Extracted material:
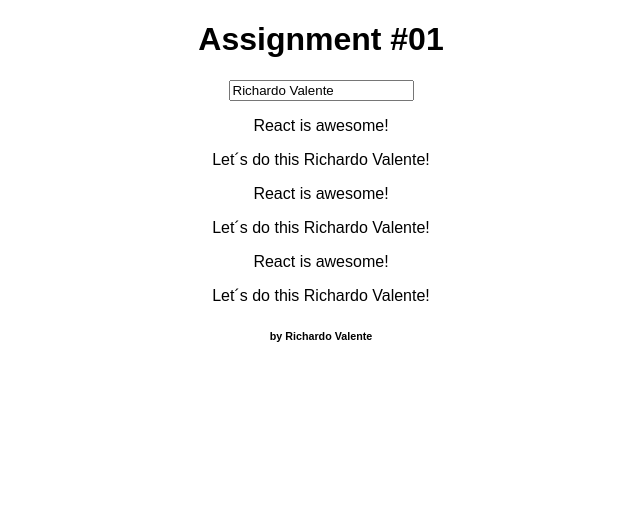
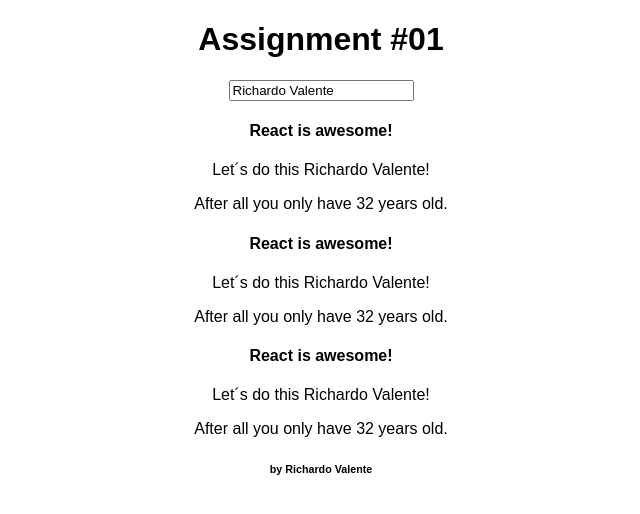
Before and after one commit to ricardo-valente/react_practicing, a React (Create React App) app: page / in a window 1280 px wide. Shown: the top 514 px of the page, without its empty margins (319-959 px from the left). Built offline with nearby package versions, Linux system fonts and the light colour scheme.

Commit message:
accessed to the age property

```diff
--- a/src/Assignment_1/UserOutput.js
+++ b/src/Assignment_1/UserOutput.js
@@ -3,8 +3,9 @@ import React from 'react';
 const userOutput = (props) => {
   return (
     <div>
-      <p>React is awesome!</p>
+      <h4>React is awesome!</h4>
       <p>Let´s do this {props.name}!</p>
+      <p>After all you only have {props.age} years old.</p>
     </div>
   );
 }
```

What you will do:
If a line above holds the string "props", copy it out.

Exercise answer:
 const userOutput = (props) => {
       <p>Let´s do this {props.name}!</p>
+      <p>After all you only have {props.age} years old.</p>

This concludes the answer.